The cnidarians are dying. Corals everywhere are being killed by global warming. Refusing to capitulate in the face of loss, Australian-born, California-based sister-artists Margaret and Christine Wertheim have fabulated a response using traditional handicraft techniques: their crochet reefs shimmer and swell in colors and shapes inspired by the Great Barrier Reef.
Like the living reefs they emulate, the sisters have created a collaborative installation to which over 20,000 people in 50 cities and countries have contributed. Art, science, mathematics and community practice are synthesized in work that reflects the possibilities of stitchery and the hidden history of using craft techniques for scientific representation.
Exhibited at the 2019 Venice Biennale, the sisters’ Crochet Coral Reef is now the subject of a museum-wide retrospective at Museum Frieder Burda. On the ground floor are a series of works they began in 2005, into which are incorporated crochet pieces from a group of skilled craft collaborators. Here we encounter a grove of giant Coral Forests (made from yarns, videotape, tinsel and other detritus), a Bleached Reef, an all-plastic Toxic Reef, a collection of miniature coral Pod Worlds, and new sculptures for this exhibition, including a large-scale embroidered sampler paying homage to the projects’ contributors and domestic female labor.
Alongside reefs made by the Wertheims, the project also includes Satellite Reefs generated by citizens of many countries. For Museum Frieder Burda, a new Baden-Baden Satellite Reef transforms the upper floor into a kaleidoscopic underwater world. With more than 40,000 coral pieces made by 4,000 participants from Germany and beyond, this is by far the largest Satellite Reef. Throughout Germany, people gathered to crochet and draw attention to the crisis unfolding in the world’s oceans. At the Museum, with guidance from Margaret and Christine, a dedicated team transformed this wooly outpouring into a collection of three-dimensional coral islands and vast wall-mounted sculptures.
Underlying the project is also a mathematical dimension, for many of the ruffling shapes found in both marine organisms and their crocheted siblings are based on hyperbolic geometry, an alternative to the Euclidean variety we typically learn. The Crochet Coral Reef may thus be seen as an exercise in applied mathematics melding handicraft with geometrical exploration.
At the same time, the project demonstrates parallels between biological and social evolution. For in the process of crocheting corals, each maker becomes part of a comprehensive whole, analogous to the individual polyps of living reefs that together grow collective forms blurring the boundaries between the ‘individual’ and the ‘communal.’ Collaborative, figurative, material, conceptual, artistic, scientific, feminist and playful, the Crochet Coral Reef alerts us to the reality that life on Earth is nothing if not entangled.

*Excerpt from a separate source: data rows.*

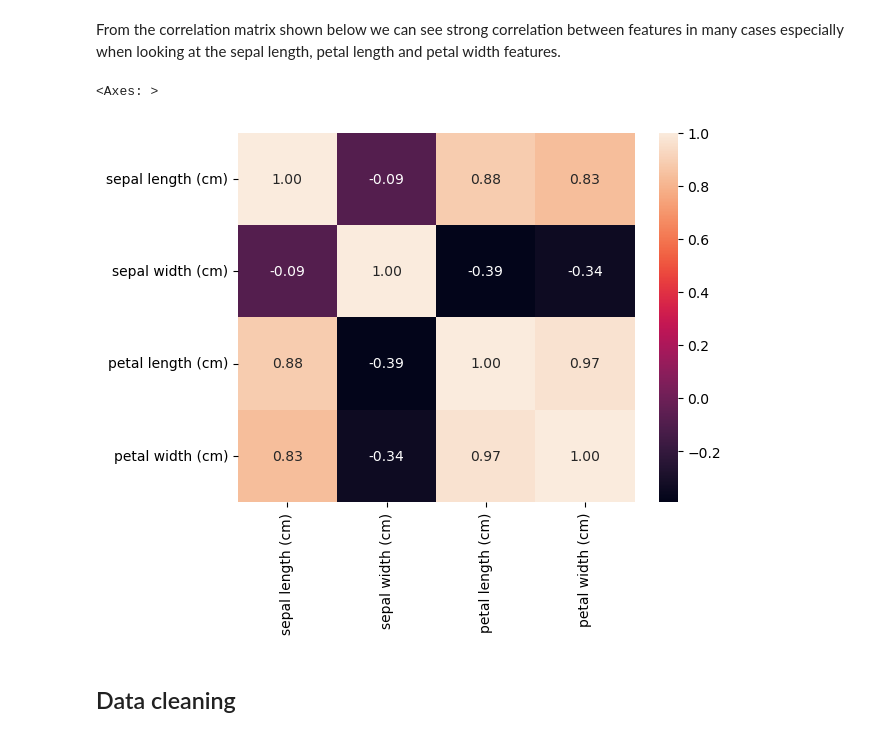
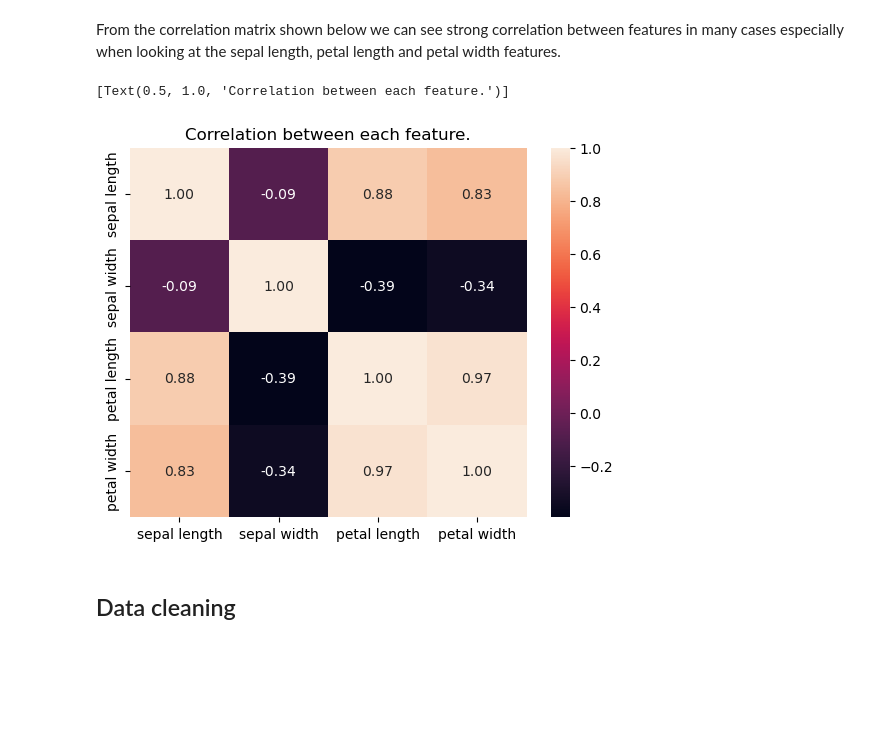
Before and after one commit to marwyn-the-developer/ml-construction, a Jupyter notebook: eda.ipynb, the cells around one changed output. Cells and saved outputs as stored; diff of their text form; code cells hidden in the pictures; blank space fills up the shorter version.

```diff
--- a/eda.ipynb
+++ b/eda.ipynb
@@ -15,7 +15,7 @@ X_train, _, y_train, _ = train_test_split(iris.data, iris.target, train_size=0.8
 # %% [markdown]
 Preparing the data as a pandas data frame.
 # %%
-features_df = pd.DataFrame(X_train, columns=iris.feature_names)
+features_df = pd.DataFrame(X_train, columns=[x.replace(' (cm)', '') for x in iris.feature_names])
 target_df = pd.DataFrame(y_train, columns=['species.code'])
 # %% [markdown]
 Adding a species column that includes the specific species label instead of just a numeric code.
@@ -48,11 +48,11 @@ Starting visualization with a simple scatter plot. To reduce the number of featu
 # %%
 from sklearn.decomposition import PCA
 
-columns = ['sepal length (cm)', 'sepal width (cm)', 'petal length (cm)', 'petal width (cm)']
+columns = ['sepal length', 'sepal width', 'petal length', 'petal width']
 
 pca = PCA(n_components=2)
 pca.fit(iris_df[columns])
-iris_pca_features_df = pd.DataFrame(pca.transform(iris_df[columns]), columns=['x', 'y'])
+iris_pca_features_df = pd.DataFrame(pca.transform(iris_df[columns]), columns=['PC1', 'PC2'])
 iris_pca_df = pd.concat([iris_pca_features_df, target_df], axis=1)
 pca.explained_variance_ratio_.sum()
 # %% [output]
@@ -100,10 +101,11 @@ Text(0.5, 1.01, 'Grid of scatterplots and plots of empirical distributions where
 # %% [markdown]
 From the correlation matrix shown below we can see strong correlation between features in many cases especially when looking at the sepal length, petal length and petal width features.
 # %%
-sns.heatmap(iris_df[columns].corr(), annot = True, fmt = '.2f')
+corr = sns.heatmap(iris_df[columns].corr(), annot = True, fmt = '.2f')
+corr.set(title='Correlation between each feature.')
 # %% [output]
-<Axes: >
+[Text(0.5, 1.0, 'Correlation between each feature.')]
-[figure, old version]
+[figure, new version]
 # %% [markdown]
 ## Data cleaning
 # %% [markdown]
```
Also changed, not shown: parts of 10 cells of this notebook, 2 other files.
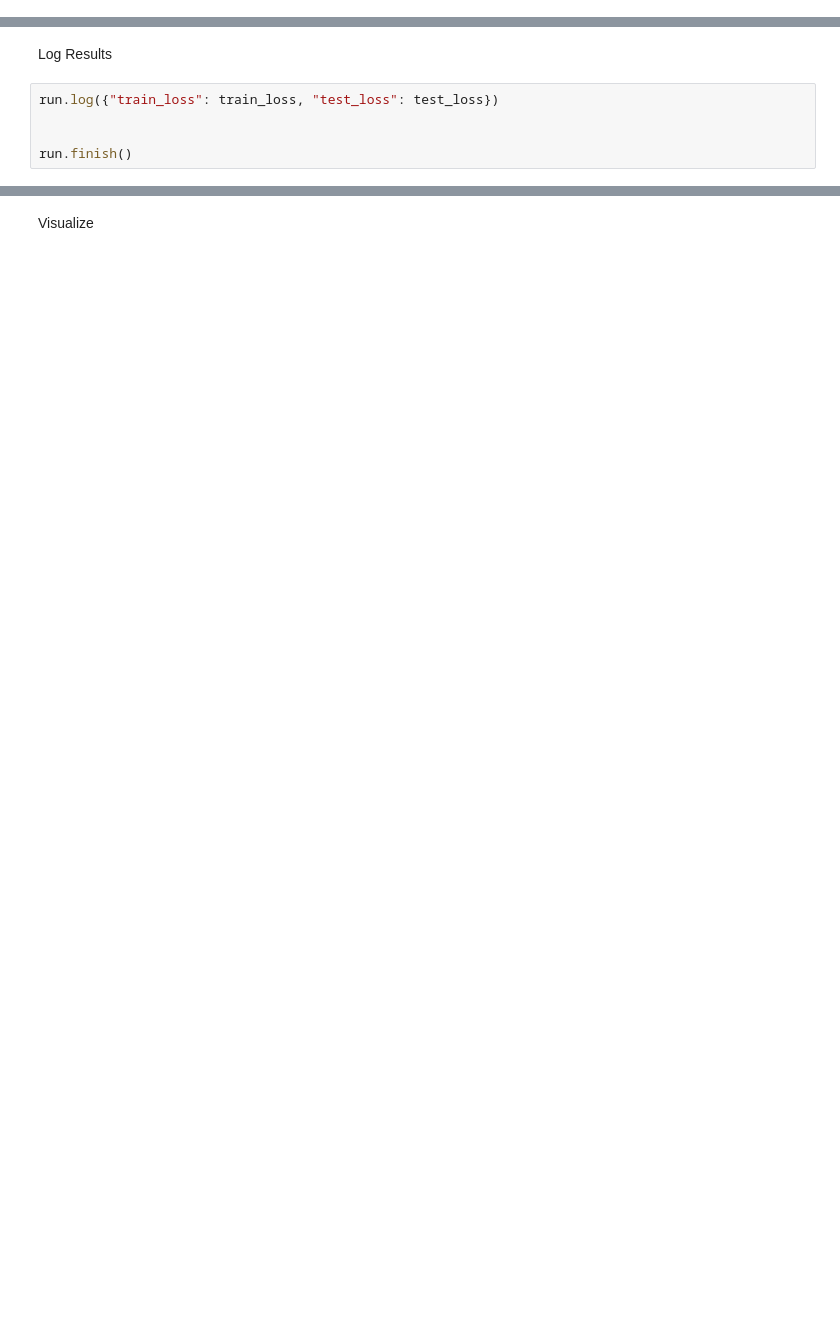
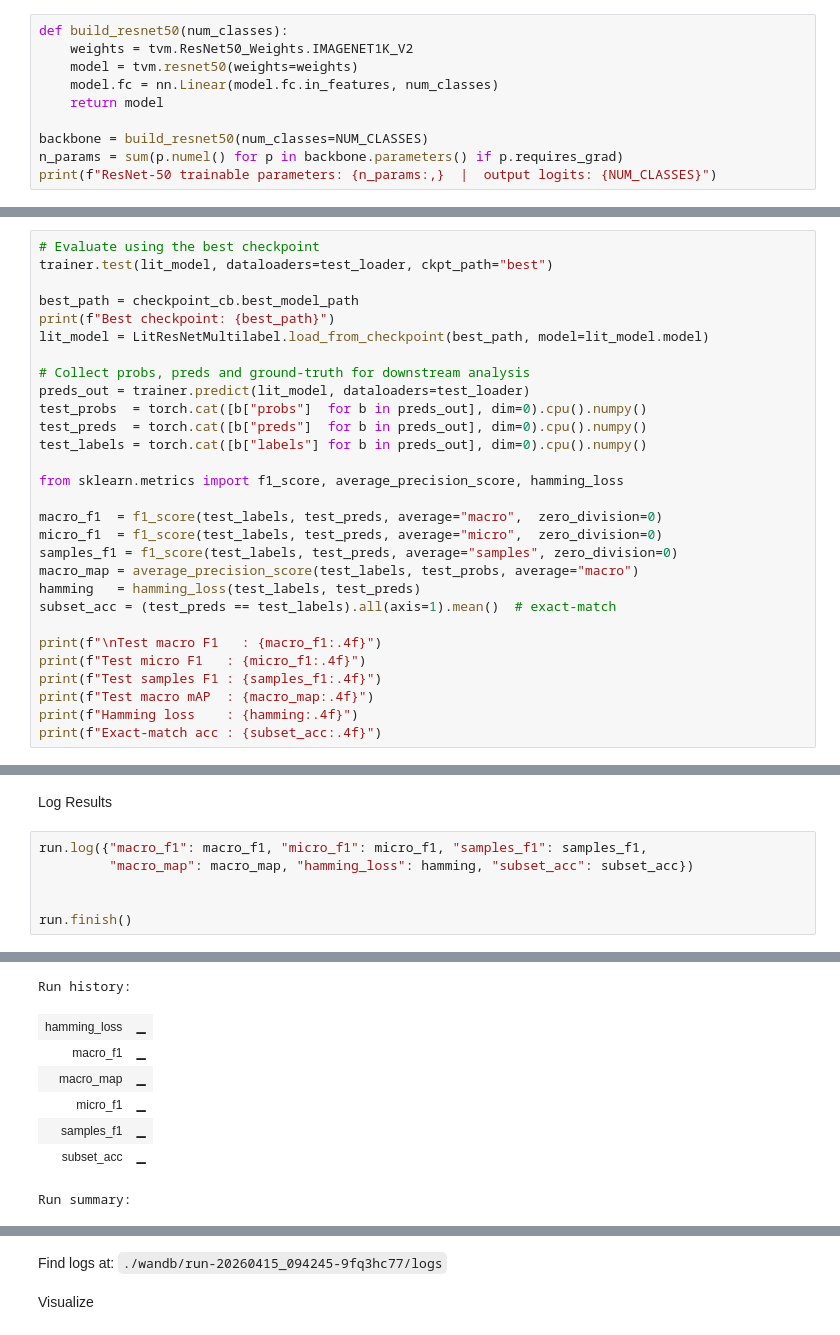
Before and after one commit to gabrielcastrob/Deep_learning_WUR, a Jupyter notebook: notebooks/00_ML_Resnet.ipynb, the cells around one changed output, grey strips where cells are left out. Saved outputs shown, nothing was run; the diff lists cells and outputs as text; blank space fills up the shorter version.

Commit message:
dataloader complete

```diff
--- a/notebooks/00_ML_Resnet.ipynb
+++ b/notebooks/00_ML_Resnet.ipynb
@@ -394,2 +404,12 @@ run = wandb.init(project="multilabel-classification", # or single-label
 # %% [markdown]
 Load and train model
+# %%
+def build_resnet50(num_classes):
+    weights = tvm.ResNet50_Weights.IMAGENET1K_V2
+    model = tvm.resnet50(weights=weights)
+    model.fc = nn.Linear(model.fc.in_features, num_classes)
+    return model
+
+backbone = build_resnet50(num_classes=NUM_CLASSES)
+n_params = sum(p.numel() for p in backbone.parameters() if p.requires_grad)
+print(f"ResNet-50 trainable parameters: {n_params:,}  |  output logits: {NUM_CLASSES}")
@@ -395,0 +560,29 @@ Load and train model
+# %%
+# Evaluate using the best checkpoint
+trainer.test(lit_model, dataloaders=test_loader, ckpt_path="best")
+
+best_path = checkpoint_cb.best_model_path
+print(f"Best checkpoint: {best_path}")
+lit_model = LitResNetMultilabel.load_from_checkpoint(best_path, model=lit_model.model)
+
+# Collect probs, preds and ground-truth for downstream analysis
+preds_out = trainer.predict(lit_model, dataloaders=test_loader)
+test_probs  = torch.cat([b["probs"]  for b in preds_out], dim=0).cpu().numpy()
+test_preds  = torch.cat([b["preds"]  for b in preds_out], dim=0).cpu().numpy()
+test_labels = torch.cat([b["labels"] for b in preds_out], dim=0).cpu().numpy()
+
+from sklearn.metrics import f1_score, average_precision_score, hamming_loss
+
+macro_f1  = f1_score(test_labels, test_preds, average="macro",  zero_division=0)
+micro_f1  = f1_score(test_labels, test_preds, average="micro",  zero_division=0)
+samples_f1 = f1_score(test_labels, test_preds, average="samples", zero_division=0)
+macro_map = average_precision_score(test_labels, test_probs, average="macro")
+hamming   = hamming_loss(test_labels, test_preds)
+subset_acc = (test_preds == test_labels).all(axis=1).mean()  # exact-match
+
+print(f"\nTest macro F1   : {macro_f1:.4f}")
+print(f"Test micro F1   : {micro_f1:.4f}")
+print(f"Test samples F1 : {samples_f1:.4f}")
+print(f"Test macro mAP  : {macro_map:.4f}")
+print(f"Hamming loss    : {hamming:.4f}")
+print(f"Exact-match acc : {subset_acc:.4f}")
@@ -396,7 +617,9 @@ Load and train model
 # %% [markdown]
 Log Results
 # %%
-run.log({"train_loss": train_loss, "test_loss": test_loss})
+run.log({"macro_f1": macro_f1, "micro_f1": micro_f1, "samples_f1": samples_f1,
+         "macro_map": macro_map, "hamming_loss": hamming, "subset_acc": subset_acc})
 
 
 run.finish()
+# %% [output]
@@ -402,0 +627,8 @@ run.finish()
+Run history:
+| hamming_loss | ▁ |
+| macro_f1 | ▁ |
+| macro_map | ▁ |
+| micro_f1 | ▁ |
+| samples_f1 | ▁ |
+| subset_acc | ▁ |
+Run summary:
@@ -403,2 +644,3 @@ run.finish()
+Find logs at: ./wandb/run-20260415_094245-9fq3hc77/logs
 # %% [markdown]
 Visualize
```
Also changed, not shown: parts of 18 cells of this notebook.
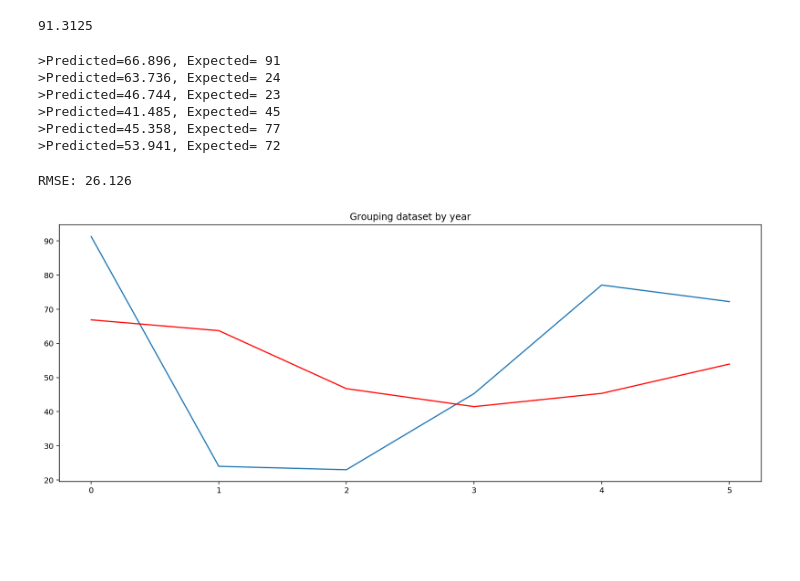
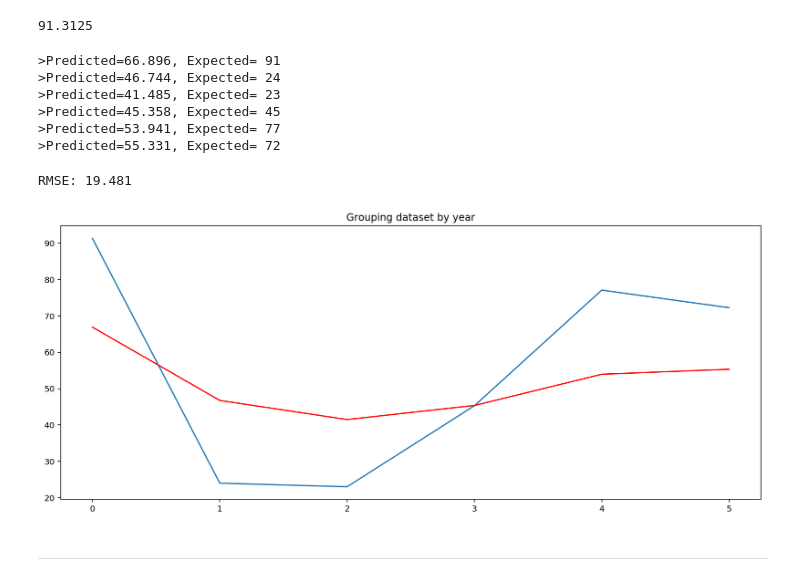
Before and after one commit to jmssalas/master-bigdata-businessanalytics, a Jupyter notebook: 09-masters-thesis/src/forecasting.ipynb, the cells around one changed output. Saved outputs shown, nothing was run; the diff lists cells and outputs as text; code cells hidden in the pictures; blank space fills up the shorter version.

Commit message:
forecasting updated

```diff
--- a/09-masters-thesis/src/forecasting.ipynb
+++ b/09-masters-thesis/src/forecasting.ipynb
@@ -26,6 +26,8 @@ from dateutil.relativedelta       import relativedelta
 from statsmodels.tsa.arima_model  import ARIMA
 from sklearn.metrics              import mean_squared_error
 from math                         import sqrt
+
+rcParams['figure.figsize'] = 15, 6
 # %% [output]
 Using matplotlib backend: Qt5Agg
 Populating the interactive namespace from numpy and matplotlib
@@ -261,47 +254,6 @@ def evaluate_models(dataset, p_values, d_values, q_values):
                     continue
     print('Best ARIMA%s RMSE=%.3f' % (best_cfg, best_score))
     return best_cfg
-# %%
-# evaluate an ARIMA model for a given order (p,d,q) and return RMSE
-def evaluate_arima_model(X, arima_order):
-    # prepare training dataset
-    X = X.astype('float32')
-    train_size = int(len(X) * 0.75)
-    train, test = X[0:train_size], X[train_size:]
-    history = [x for x in train]
-    # make predictions
-    predictions = list()
-    for t in range(len(test)):
-        # Make and fit model
-        model = ARIMA(history, order=arima_order)
-        model_fit = model.fit(trend='nc', disp=0)
-        # Prediction
-        yhat = model_fit.forecast()[0]
-        predictions.append(yhat)
-        history.append(test[t])
-
-    # calculate out of sample error
-    mse = mean_squared_error(test, predictions)
-    rmse = sqrt(mse)
-    return model, rmse, train, test, predictions
-
-# evaluate combinations of p, d and q values for an ARIMA model
-def evaluate_models(dataset, p_values, d_values, q_values):
-    dataset = dataset.astype('float32')
-    best_score, best_cfg = float("inf"), None
-    for p in p_values:
-        for d in d_values:
-            for q in q_values:
-                order = (p,d,q)
-                try:
-                    _, mse, _, _, _ = evaluate_arima_model(dataset, order)
-                    if mse < best_score:
-                        best_score, best_cfg = mse, order
-                    print('ARIMA%s RMSE=%.3f' % (order,mse))
-                except:
-                    continue
-    print('Best ARIMA%s RMSE=%.3f' % (best_cfg, best_score))
-    return best_cfg
 # %% [markdown]
 ---
 # %% [markdown]
@@ -411,49 +363,43 @@ validation[CHEMICALCOUNT_COLUMN][0]
 # prepare datasets
 X = dataset.values.astype('float32')
 history = [x for x in X]
-months_in_year = 12
 y = validation.values.astype('float32')
+history.append(y[0])
 
 # make first prediction
 predictions = list()
 yhat = float(model_fit.forecast()[0])
-#yhat = inverse_difference(history, yhat, months_in_year)
 predictions.append(yhat)
-history.append(y[0])
 print('>Predicted=%.3f, Expected=%3.f' % (yhat, y[0]))
 
 # rolling forecasts
 for i in range(1, len(y)):
-    # difference data
-    #months_in_year = 12
-    #diff = difference(history, months_in_year)
+    # observation
+    obs = y[i]
+    history.append(obs)
+
     # predict
     model = ARIMA(history, order=best_cfg)
     model_fit = model.fit(trend='nc', disp=0)
     yhat = model_fit.forecast()[0]
-    #yhat = inverse_difference(history, yhat, months_in_year)
     predictions.append(yhat)
-    # observation
-    obs = y[i]
-    history.append(obs)
     print('>Predicted=%.3f, Expected=%3.f' % (yhat, obs))
 # %% [output]
 >Predicted=66.896, Expected= 91
->Predicted=63.736, Expected= 24
->Predicted=46.744, Expected= 23
->Predicted=41.485, Expected= 45
->Predicted=45.358, Expected= 77
->Predicted=53.941, Expected= 72
+>Predicted=46.744, Expected= 24
+>Predicted=41.485, Expected= 23
+>Predicted=45.358, Expected= 45
+>Predicted=53.941, Expected= 77
+>Predicted=55.331, Expected= 72
 # %%
 # report performance
 mse = mean_squared_error(y, predictions)
 rmse = sqrt(mse)
 print('RMSE: %.3f' % rmse)
-pyplot.figure(figsize=(16, 6))
 pyplot.title('Grouping dataset by year')
 pyplot.plot(y)
 pyplot.plot(predictions, color='red')
 pyplot.show()
 # %% [output]
-RMSE: 26.126
+RMSE: 19.481
-[figure, old version]
+[figure, new version]
@@ -519,0 +406,2 @@ def all_process(dataset, validation, title) :
+# %% [markdown]
+---
```
Also changed, not shown: parts of 8 cells of this notebook.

--> The cnidarians are dying. Corals everywhere are being killed by global warming. Refusing to capitulate in the face of loss, Australian-born, California-based sister-artists Margaret and Christine Wertheim have fabulated a response using traditional handicraft techniques: their crochet reefs shimmer and swell ...
In order to maintain the integral nature of the Collection and make it accessible to the public, a museum was built in Frieder Burda's home city of Baden-Baden. The plans have been drafted by the New York architect Richard Meier. The Museum Frieder Burda was inaugurated in the autumn of 2004 and will be fully financed and run by the Foundation Frieder Burda which was established in 1998.
The new museum for twentieth- and twenty-first-century art has been designed to integrate into the lush landscape of the Lichtentaler Allee Park and, at the same time, to harmonize in scale with the classical profile of the adjacent Staatliche Kunsthalle in Baden-Baden. Great efforts were taken to preserve as many trees as possible on the site, so that the Museum Frieder Burda would be harmoniously incorporated into the nature surrounding it. The overall form and proportions of the new building correspond to the elevated plinth and entablature of the Neoclassical Kunsthalle, but each institution maintains its own tectonic identity.
The Museum Frieder Burda offers its visitors a diverse education programme for all age groups. In addition to regular public tours of the current exhibitions, we also offer private tours with experienced art educators. These tours, which are non-refundable and must be reserved in advance, include immediate entry to exhibitions without waiting or queueing.
Salon Berlin is Museum Frieder Burda’s new exhibition and project space at the Auguststraße 11- 13 in Berlin. Closely connected with the Museum in Baden-Baden, Salon Berlin, under the curatorial direction of Patricia Kamp, presents the diverse aspects of the museum programme and the Frieder Burda Collection. The exhibition space sees itself as a forum for international contemporary art, both a showroom and a space for experimentation for Museum Frieder Burda.
More than just a museum store. In addition to catalogs, art prints and posters, the Museum Frieder Burda Concept Store offers a wide range of exclusive jewelry as well as highly decorative furnishings such as vases, tableware, textiles and even individual pieces of furniture. The idea behind the concept: Everything you see can be bought.
The Concept Store can also be visited without a museum ticket. Simply contact our staff in the checkout area.